Setting up the accessory is easy, as one would hope for. After downloading the Elgato Eve app for iOS and installing the plug, owners can then just scan a label to complete HomeKit pairing. At that point the app lets users assign a name, room, and/or a zone to the device.
At its most basic, there are two advantages to the Eve Energy: remotely turning something on or off, and monitoring power consumption. For the former, you can use either Siri or the Eve app — it's potentially faster to use the app, but Siri is normally the best option. As usual, you can't control any HomeKit devices away from home unless you have an Apple TV to serve as a hub.
Despite using Bluetooth instead of Wi-Fi, we found the plug to be consistently fast and responsive. Of course, people with especially large homes may want to seek out a Wi-Fi accessory instead, though people in apartments or small- to medium-sized houses should be alright.
When tracking consumption, the app offers separate views for current and total power usage. The latter is probably the most useful function, offering hourly, daily, weekly, and monthly graphs, not just for a single accessory but for any Elgato product registered with the app, organized by room. This can be handy for people trying to narrow down the cause of expensive bills, or running off a limited power supply.
In the app's Settings menu, you can set up groups, zones, and automation, much as with other HomeKit products. This where the Eve Energy's dependence on Bluetooth rears its ugly head again though, since trigger rules (like arriving home) can't be set for Bluetooth devices. That fundamentally limits how "smart" the Eve Energy can be.
In fact this makes the product a dicey value proposition, especially when you consider the other limits of the hardware. It can't be used outdoors, and there's just a single socket, which feels ludicrous for something that costs $50. Even a second socket would make it seem like a better value.
That's just a fundamental problem with HomeKit at the moment, however. Many compatible accessories are overpriced, making it hard to justify the idea of a fully-equipped house.
Indeed, the platform still feels like it's in a rough state. Until costs come down, and Bluetooth is phased out or given more automation support, shoppers will have to be very careful about what they buy.

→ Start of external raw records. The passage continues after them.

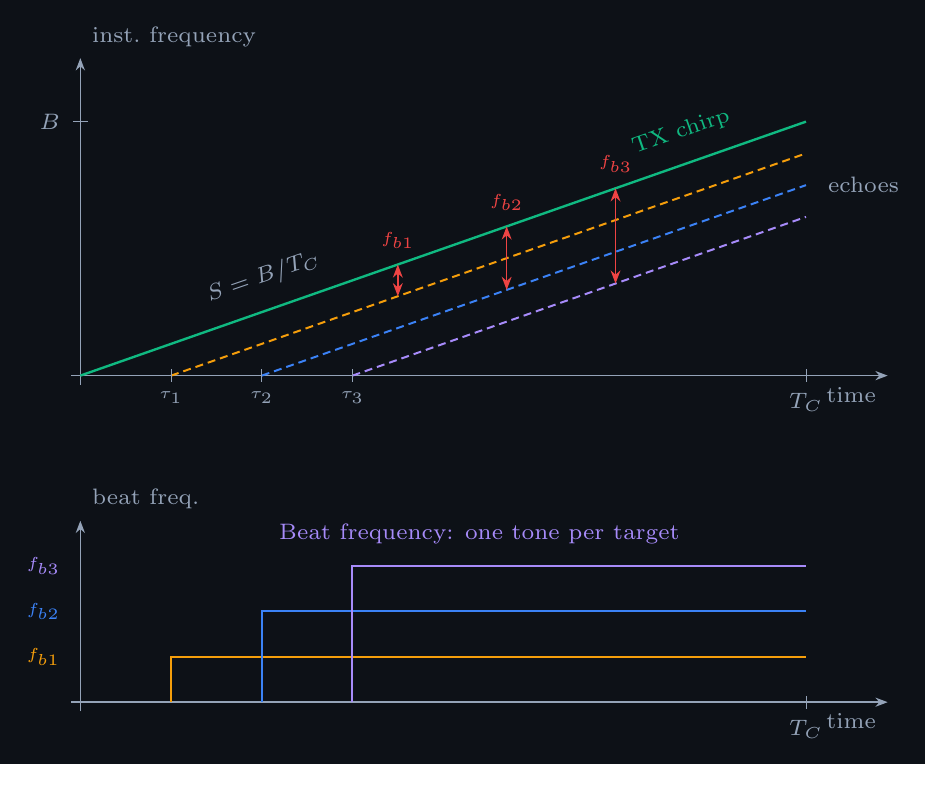
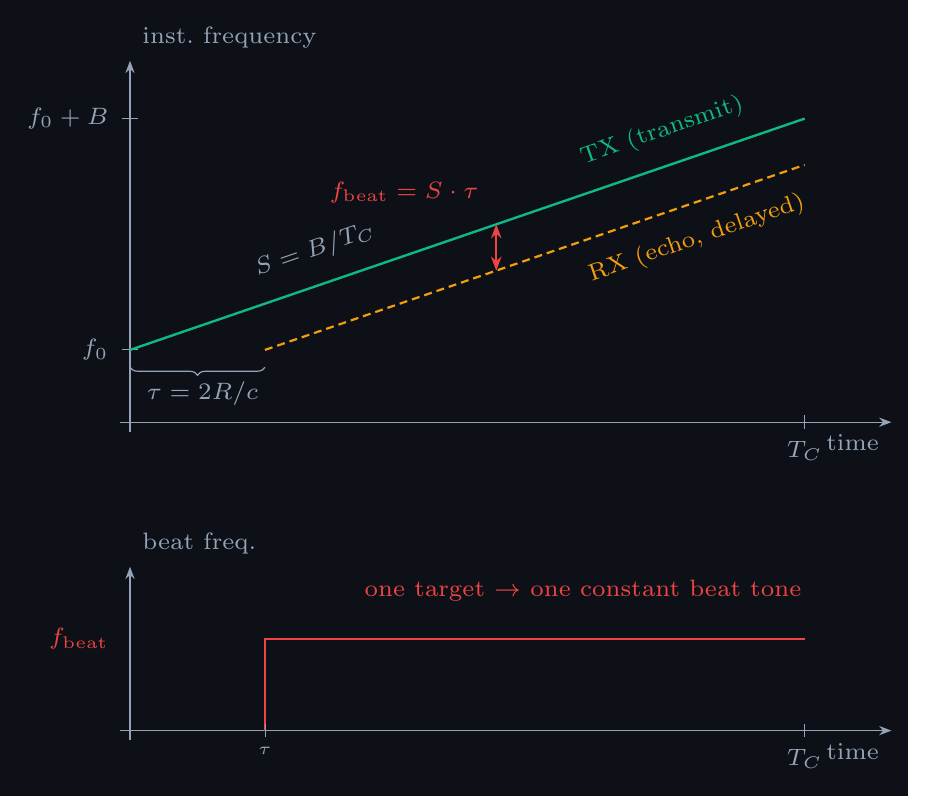
Before and after one commit to Pike1950/fmcw-radar-portfolio, a LaTeX figure (docs/figures/system-design/fmcw_chirp_beat.tex): the whole page. Compiled offline with pdfLaTeX.

Commit message:
Figure 5-1: single-target two-panel, restore f_beat = S*tau and tau = 2R/c

```diff
--- a/docs/figures/system-design/fmcw_chirp_beat.tex
+++ b/docs/figures/system-design/fmcw_chirp_beat.tex
@@ -17,84 +16,72 @@
 \input{../style/pmvb-figures.sty}
 %
 \begin{document}
-\begin{tikzpicture}[>=Stealth, font=\sffamily, scale=1.6, transform shape]
+\begin{tikzpicture}[>=Stealth, font=\sffamily, scale=1.7, transform shape]
   %
   % --- layout constants (letter-only macro names) ---
-  \def\Tc{8}        % chirp duration / time-axis length
-  \def\Bf{2.8}      % sweep bandwidth / freq-axis height (top panel)
-  \def\taua{1.0}    % near-target round-trip delay
-  \def\taub{2.0}    % mid-target
-  \def\tauc{3.0}    % far-target
-  \def\xa{3.5}      % x where beat f_b1 is drawn
-  \def\xb{4.7}
-  \def\xc{5.9}
-  \def\bb{-3.6}     % bottom-panel baseline (y)
-  \def\hbA{0.5}     % bottom-panel beat heights (ratio 1:2:3)
-  \def\hbB{1.0}
-  \def\hbC{1.5}
+  \def\Tc{7}        % chirp duration / time-axis length
+  \def\fo{0.75}     % f0 baseline (top panel)
+  \def\Bf{2.4}      % sweep bandwidth B (height above f0)
+  \def\taud{1.4}    % round-trip delay
+  \def\xbeat{3.8}   % x where the beat gap is drawn
+  \def\bb{-3.2}     % bottom-panel baseline (y)
+  \def\hbeat{0.95}  % bottom-panel beat-tone height
   \pgfmathsetmacro\Sg{\Bf/\Tc}
-  \pgfmathsetmacro\eaY{\Sg*(\Tc-\taua)}
-  \pgfmathsetmacro\ebY{\Sg*(\Tc-\taub)}
-  \pgfmathsetmacro\ecY{\Sg*(\Tc-\tauc)}
-  \pgfmathsetmacro\txa{\Sg*\xa}
-  \pgfmathsetmacro\eya{\Sg*(\xa-\taua)}
-  \pgfmathsetmacro\txb{\Sg*\xb}
-  \pgfmathsetmacro\eyb{\Sg*(\xb-\taub)}
-  \pgfmathsetmacro\txc{\Sg*\xc}
-  \pgfmathsetmacro\eyc{\Sg*(\xc-\tauc)}
+  \pgfmathsetmacro\echoEnd{\fo + \Sg*(\Tc-\taud)}
+  \pgfmathsetmacro\txbY{\fo + \Sg*\xbeat}
+  \pgfmathsetmacro\eybY{\fo + \Sg*(\xbeat-\taud)}
   %
   % =========================== TOP PANEL ====================================
   \draw[pmvbMuted, ->, line width=0.7pt] (-0.1,0) -- (\Tc+0.9,0)
       node[anchor=north east, font=\scriptsize, text=pmvbMuted] {time};
-  \draw[pmvbMuted, ->, line width=0.7pt] (0,-0.1) -- (0,\Bf+0.7)
+  \draw[pmvbMuted, ->, line width=0.7pt] (0,-0.1) -- (0,\fo+\Bf+0.6)
       node[anchor=south west, font=\scriptsize, text=pmvbMuted] {inst.\ frequency};
-  \draw[pmvbMuted, line width=0.5pt] (-0.08,\Bf) -- (0.08,\Bf);
-  \node[anchor=east, font=\scriptsize, text=pmvbMuted] at (-0.1,\Bf) {$B$};
+  % f0 and f0+B ticks
+  \draw[pmvbMuted, line width=0.5pt] (-0.08,\fo) -- (0.08,\fo);
+  \node[anchor=east, font=\scriptsize, text=pmvbMuted] at (-0.1,\fo) {$f_0$};
+  \draw[pmvbMuted, line width=0.5pt] (-0.08,\fo+\Bf) -- (0.08,\fo+\Bf);
+  \node[anchor=east, font=\scriptsize, text=pmvbMuted] at (-0.1,\fo+\Bf) {$f_0+B$};
   %
-  % transmit chirp
-  \draw[pmvbGreen, line width=1.2pt] (0,0) -- (\Tc,\Bf);
+  % transmit chirp + slope label
+  \draw[pmvbGreen, line width=1.2pt] (0,\fo) -- (\Tc,\fo+\Bf);
   \node[anchor=south, font=\scriptsize, text=pmvbGreen, rotate=19]
-      at (6.7,{\Sg*6.7+0.12}) {TX chirp};
+      at (5.6,{\fo+\Sg*5.6+0.12}) {TX (transmit)};
   \node[anchor=south, font=\scriptsize, text=pmvbMuted, rotate=19]
-      at (2.1,{\Sg*2.1+0.12}) {$S=B/T_C$};
+      at (2.0,{\fo+\Sg*2.0+0.12}) {$S=B/T_C$};
   %
-  % echoes (same slope, delayed)
-  \draw[pmvbAmber,  line width=1.0pt, dash pattern=on 4pt off 2.5pt] (\taua,0) -- (\Tc,\eaY);
-  \draw[pmvbBlue,   line width=1.0pt, dash pattern=on 4pt off 2.5pt] (\taub,0) -- (\Tc,\ebY);
-  \draw[pmvbViolet, line width=1.0pt, dash pattern=on 4pt off 2.5pt] (\tauc,0) -- (\Tc,\ecY);
-  \node[anchor=west, font=\scriptsize, text=pmvbMuted] at (\Tc+0.12,\ebY) {echoes};
+  % echo (same slope, delayed)
+  \draw[pmvbAmber, line width=1.1pt, dash pattern=on 4pt off 2.5pt] (\taud,\fo) -- (\Tc,\echoEnd);
+  \node[anchor=north, font=\scriptsize, text=pmvbAmber, rotate=19]
+      at (5.8,{\fo+\Sg*(5.8-\taud)-0.12}) {RX (echo, delayed)};
   %
-  % beat-frequency arrows (transmit-to-echo gap), staggered
-  \draw[pmvbRed, <->, line width=0.8pt] (\xa,\eya) -- (\xa,\txa);
-  \node[anchor=south, font=\tiny, text=pmvbRed] at (\xa,{\txa+0.05}) {$f_{b1}$};
-  \draw[pmvbRed, <->, line width=0.8pt] (\xb,\eyb) -- (\xb,\txb);
-  \node[anchor=south, font=\tiny, text=pmvbRed] at (\xb,{\txb+0.05}) {$f_{b2}$};
-  \draw[pmvbRed, <->, line width=0.8pt] (\xc,\eyc) -- (\xc,\txc);
-  \node[anchor=south, font=\tiny, text=pmvbRed] at (\xc,{\txc+0.05}) {$f_{b3}$};
+  % beat gap = S * tau
+  \draw[pmvbRed, <->, line width=0.9pt] (\xbeat,\eybY) -- (\xbeat,\txbY);
+  \node[anchor=south east, font=\scriptsize, text=pmvbRed]
+      at (\xbeat-0.06,{\txbY+0.10}) {$f_\mathrm{beat}=S\cdot\tau$};
   %
-  % tau ticks on the time axis
-  \foreach \tk/\lab in {\taua/{$\tau_1$}, \taub/{$\tau_2$}, \tauc/{$\tau_3$}} {
-     \draw[pmvbMuted, line width=0.4pt] (\tk,0.07) -- (\tk,-0.07);
-     \node[anchor=north, font=\tiny, text=pmvbMuted] at (\tk,-0.05) {\lab};
-  }
+  % tau brace = 2R/c
+  \draw[decorate, decoration={brace, amplitude=4pt, mirror}, pmvbMuted, line width=0.6pt]
+      (0,\fo-0.18) -- (\taud,\fo-0.18);
+  \node[anchor=west, font=\scriptsize, text=pmvbMuted] at (0.05,\fo-0.45) {$\tau = 2R/c$};
+  %
+  % T_C tick
   \draw[pmvbMuted, line width=0.4pt] (\Tc,0.07) -- (\Tc,-0.07);
   \node[anchor=north, font=\scriptsize, text=pmvbMuted] at (\Tc,-0.07) {$T_C$};
   %
   % =========================== BOTTOM PANEL =================================
   \draw[pmvbMuted, ->, line width=0.7pt] (-0.1,\bb) -- (\Tc+0.9,\bb)
       node[anchor=north east, font=\scriptsize, text=pmvbMuted] {time};
-  \draw[pmvbMuted, ->, line width=0.7pt] (0,\bb-0.1) -- (0,{\bb+2.0})
+  \draw[pmvbMuted, ->, line width=0.7pt] (0,\bb-0.1) -- (0,{\bb+1.7})
       node[anchor=south west, font=\scriptsize, text=pmvbMuted] {beat freq.};
   %
-  \draw[pmvbAmber,  line width=1.0pt] (\taua,\bb) -- (\taua,{\bb+\hbA}) -- (\Tc,{\bb+\hbA});
-  \draw[pmvbBlue,   line width=1.0pt] (\taub,\bb) -- (\taub,{\bb+\hbB}) -- (\Tc,{\bb+\hbB});
-  \draw[pmvbViolet, line width=1.0pt] (\tauc,\bb) -- (\tauc,{\bb+\hbC}) -- (\Tc,{\bb+\hbC});
-  \node[anchor=east, font=\tiny, text=pmvbAmber]  at (-0.1,{\bb+\hbA}) {$f_{b1}$};
-  \node[anchor=east, font=\tiny, text=pmvbBlue]   at (-0.1,{\bb+\hbB}) {$f_{b2}$};
-  \node[anchor=east, font=\tiny, text=pmvbViolet] at (-0.1,{\bb+\hbC}) {$f_{b3}$};
+  % constant beat tone, switches on at tau
+  \draw[pmvbRed, line width=1.1pt] (\taud,\bb) -- (\taud,{\bb+\hbeat}) -- (\Tc,{\bb+\hbeat});
+  \node[anchor=east, font=\scriptsize, text=pmvbRed] at (-0.1,{\bb+\hbeat}) {$f_\mathrm{beat}$};
+  \draw[pmvbMuted, line width=0.4pt] (\taud,{\bb+0.07}) -- (\taud,{\bb-0.07});
+  \node[anchor=north, font=\tiny, text=pmvbMuted] at (\taud,{\bb-0.05}) {$\tau$};
   \draw[pmvbMuted, line width=0.4pt] (\Tc,{\bb+0.07}) -- (\Tc,{\bb-0.07});
   \node[anchor=north, font=\scriptsize, text=pmvbMuted] at (\Tc,{\bb-0.07}) {$T_C$};
-  \node[font=\scriptsize, text=pmvbViolet] at (4.4,{\bb+1.85}) {Beat frequency: one tone per target};
+  \node[font=\scriptsize, text=pmvbRed] at (4.7,{\bb+1.45}) {one target $\rightarrow$ one constant beat tone};
   %
 \end{tikzpicture}
 \end{document}
```
Also changed, not shown: docs/system-design/System_Design_Document.md (+2 -2 lines), docs/figures/system-design/beat_vs_range.svg, docs/figures/system-design/fmcw_chirp_beat.png, docs/figures/system-design/fmcw_chirp_beat.svg, docs/figures/system-design/range_resolution.svg, docs/figures/system-design/fmcw_chirp_beat.tex (13 more changed lines), 1 other file.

The Eve Energy might be fine for you, but be sure to do comparison shopping first.
Score: 3 out of 5
- Easy setup
- Offers quick control & consumption monitoring
- Well-designed companion app
- Bluetooth limits automation functions
- Just one socket, can't be used outdoors